October 31, 2016
The West Coast’s most celebrated marine mammal is in big trouble, and its supporters are pleading for the removal of four big dams that are killing off the species’ food supply.
At a somber ceremony in Seattle on Friday, cetacean biologists announced that two more members of the Southern Resident killer whale population’s “J pod” had died of apparent starvation in October, bringing the total population of Southern Resident orcas to 80.
The reason: Southern Resident killer whales eat Chinook salmon. And since we’ve built dams on the majority of their spawning habitat, there aren’t enough Chinook salmon to go around.

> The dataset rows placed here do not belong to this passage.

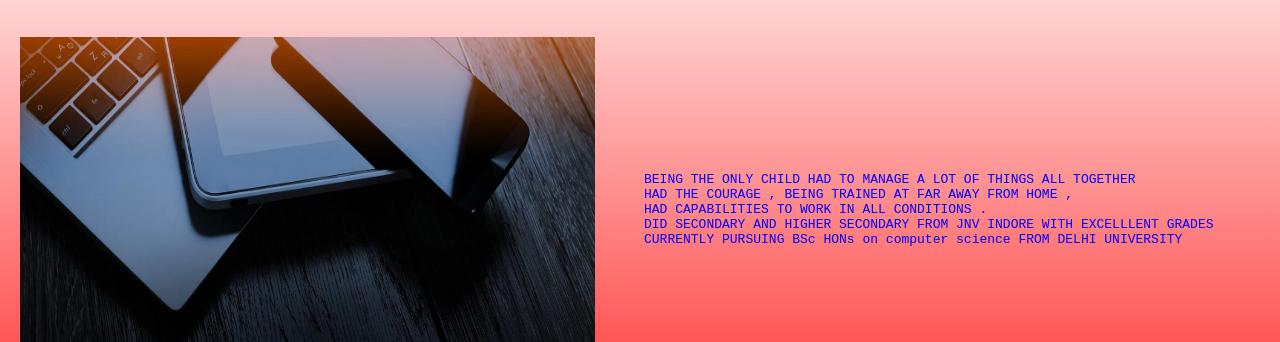
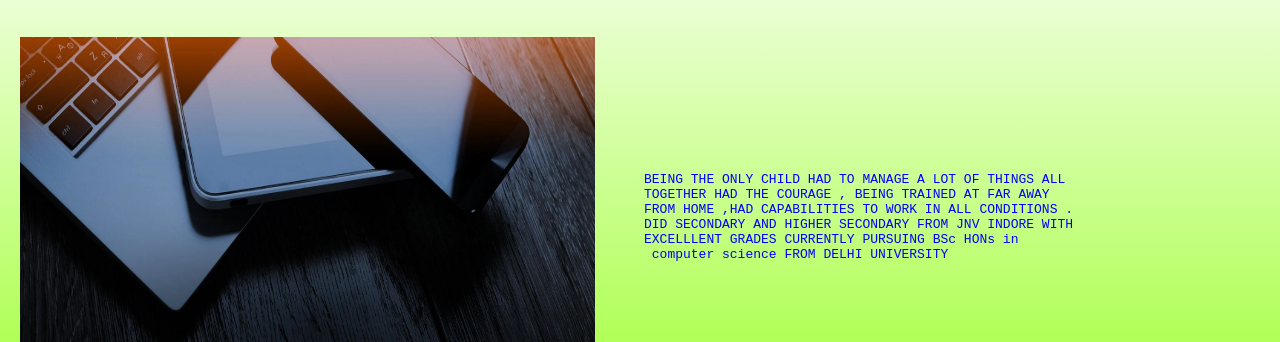
Before and after one commit to asstriker/portfolio.github.io, a plain HTML site: page index.html in a window 1280 px wide. Shown: the part 1019-1361 px from the top of the page. Drawn offline with Linux system fonts and the light colour scheme.

Commit message:
color change

```diff
--- a/index.html
+++ b/index.html
@@ -48,11 +48,12 @@
 
 
 
-     BEING THE ONLY CHILD HAD TO MANAGE A LOT OF THINGS ALL TOGETHER
-     HAD THE COURAGE , BEING TRAINED AT FAR AWAY FROM HOME ,
-     HAD CAPABILITIES TO WORK IN ALL CONDITIONS .
-     DID SECONDARY AND HIGHER SECONDARY FROM JNV INDORE WITH EXCELLLENT GRADES
-     CURRENTLY PURSUING BSc HONs on computer science FROM DELHI UNIVERSITY
+     BEING THE ONLY CHILD HAD TO MANAGE A LOT OF THINGS ALL
+     TOGETHER HAD THE COURAGE , BEING TRAINED AT FAR AWAY
+     FROM HOME ,HAD CAPABILITIES TO WORK IN ALL CONDITIONS .
+     DID SECONDARY AND HIGHER SECONDARY FROM JNV INDORE WITH
+     EXCELLLENT GRADES CURRENTLY PURSUING BSc HONs in
+      computer science FROM DELHI UNIVERSITY
 
                 </pre>
             </div>
--- a/style.css
+++ b/style.css
@@ -111,7 +111,7 @@ html{
     box-sizing:border-box;
     padding:20px;
 
-    background: linear-gradient(to top, rgb(255,45,45) 50%,white 100%);
+    background: linear-gradient(to top, rgb(157, 255, 45) 50%,white 100%);
     background-size: 100% 200%;
     transition: all .9s;
 
@@ -190,7 +190,7 @@ html{
     text-align: justify;
     padding:10px;
     border-radius: 15px;
-    background: linear-gradient(to top, rgb(255,45,45) 50%,white 100%);
+    background: linear-gradient(to top, rgb(17, 230, 17) 50%,white 100%);
     background-size: 100% 200%;
     transition: all .9s;
 }
```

At the Seattle event, held Friday at Pier 66 on that city’s waterfront,, whale advocates noted the recent losses of J-28, a breeding-age female orca born in 1993, and her calf J-54, until his death the youngest member of the J pod, born in 2015. Both whales were observed in weak, even emaciated condition in the weeks and days before their deaths. They were preceded in death by J-14, a 42-year-old female who went missing in August, and the young male J-55, who died in January only a handful of days old.